ASIAN OIL CUSTOMERS: Sanctions on Iran’s oil exports will remain in place during the six-month period covered by the deal, but world powers promise no new economic measures against Tehran as long as compliance proceeds – good news for energy-hungry Asian economies such as India, China and Japan, which have US waivers to continue Iranian oil imports. Further talks could peel back wider oil sale restrictions.
DUBAI: The Gulf city’s ports and air cargo terminals were once brimming with Iran-bound goods. Sanctions have sharply cut into the traditional trade and livelihood of many in the large Iranian expatriate community in Dubai. Anything that brings back Iranian business, even in limited steps, is welcome in Dubai.
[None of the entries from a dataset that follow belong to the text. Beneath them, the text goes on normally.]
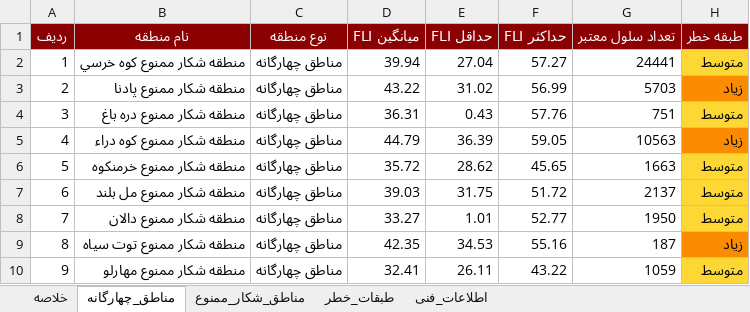
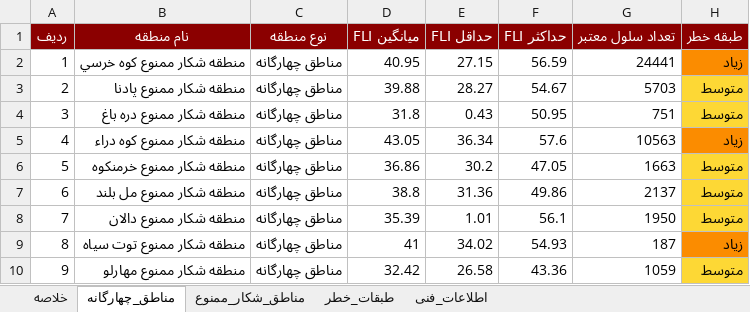
Before and after one commit to hashempoorsadegh214-prog/FIRIS, an Excel workbook: data/report/firis_report.xlsx, sheet مناطق_چهارگانه, drawn as a sheet; only a part is shown; values as stored, in another font and other column widths than the file's, no borders; the diff covers the shown part only; the diff names each change by its address in the sheet, - before the commit and + after, or states it on an @@ line.

```diff
--- a/data/report/firis_report.xlsx (sheet مناطق_چهارگانه)
+++ b/data/report/firis_report.xlsx (sheet مناطق_چهارگانه)
-D2 (میانگین FLI): 39.94
+D2 (میانگین FLI): 40.95
-E2 (حداقل FLI): 27.04
+E2 (حداقل FLI): 27.15
-F2 (حداکثر FLI): 57.27
+F2 (حداکثر FLI): 56.59
-H2 (طبقه خطر): متوسط
+H2 (طبقه خطر): زیاد
-H2 fill: #FDD835
+H2 fill: #FB8C00
-D3 (میانگین FLI): 43.22
+D3 (میانگین FLI): 39.88
-E3 (حداقل FLI): 31.02
+E3 (حداقل FLI): 28.27
-F3 (حداکثر FLI): 56.99
+F3 (حداکثر FLI): 54.67
-H3 (طبقه خطر): زیاد
+H3 (طبقه خطر): متوسط
-H3 fill: #FB8C00
+H3 fill: #FDD835
-D4 (میانگین FLI): 36.31
+D4 (میانگین FLI): 31.8
-F4 (حداکثر FLI): 57.76
+F4 (حداکثر FLI): 50.95
-D5 (میانگین FLI): 44.79
+D5 (میانگین FLI): 43.05
-E5 (حداقل FLI): 36.39
+E5 (حداقل FLI): 36.34
-F5 (حداکثر FLI): 59.05
+F5 (حداکثر FLI): 57.6
-D6 (میانگین FLI): 35.72
+D6 (میانگین FLI): 36.86
-E6 (حداقل FLI): 28.62
+E6 (حداقل FLI): 30.2
-F6 (حداکثر FLI): 45.65
+F6 (حداکثر FLI): 47.05
-D7 (میانگین FLI): 39.03
+D7 (میانگین FLI): 38.8
-E7 (حداقل FLI): 31.75
+E7 (حداقل FLI): 31.36
-F7 (حداکثر FLI): 51.72
+F7 (حداکثر FLI): 49.86
-D8 (میانگین FLI): 33.27
+D8 (میانگین FLI): 35.39
-F8 (حداکثر FLI): 52.77
+F8 (حداکثر FLI): 56.1
-D9 (میانگین FLI): 42.35
+D9 (میانگین FLI): 41
-E9 (حداقل FLI): 34.53
+E9 (حداقل FLI): 34.02
-F9 (حداکثر FLI): 55.16
+F9 (حداکثر FLI): 54.93
-D10 (میانگین FLI): 32.41
+D10 (میانگین FLI): 32.42
-E10 (حداقل FLI): 26.11
+E10 (حداقل FLI): 26.58
-F10 (حداکثر FLI): 43.22
+F10 (حداکثر FLI): 43.36
```
Also changed, not shown: 35 edited cells and cell formats elsewhere in this sheet, sheet مناطق_شکار_ممنوع, sheet طبقات_خطر, sheet خلاصه, 12 other files.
IRAN’S PRESIDENT: Rowhani often pitched the nuclear talks as a potential for a “win-win” outcome with the West. On one level, he got his take by securing a deal that allows Iran to maintain uranium enrichment – although at lower levels.
ISRAEL: Jerusalem says the deal is a mistake and puts Israel in greater peril. Many Israeli officials, including Prime Minister Benjamin Netanyahu, see Iran’s ability to enrich uranium as a recipe for potential disaster. Netanyahu must now try to mend relations with Washington and weigh the significant risks of turning his back on the West and considering unilateral military options.
SAUDI ARABIA: The Iran deal favours the oil-rich kingdom’s regional rival and diminishes the Gulf role in US policy. EGYPT: The military-backed leaders in Cairo have rolled back much of the Iran outreach by the Muslim Brotherhood-led government ousted in July. The nuclear deal and the possibility of improved US-Iran dialogue could cut into Egypt’s traditional standing as the West’s guiding force in the region.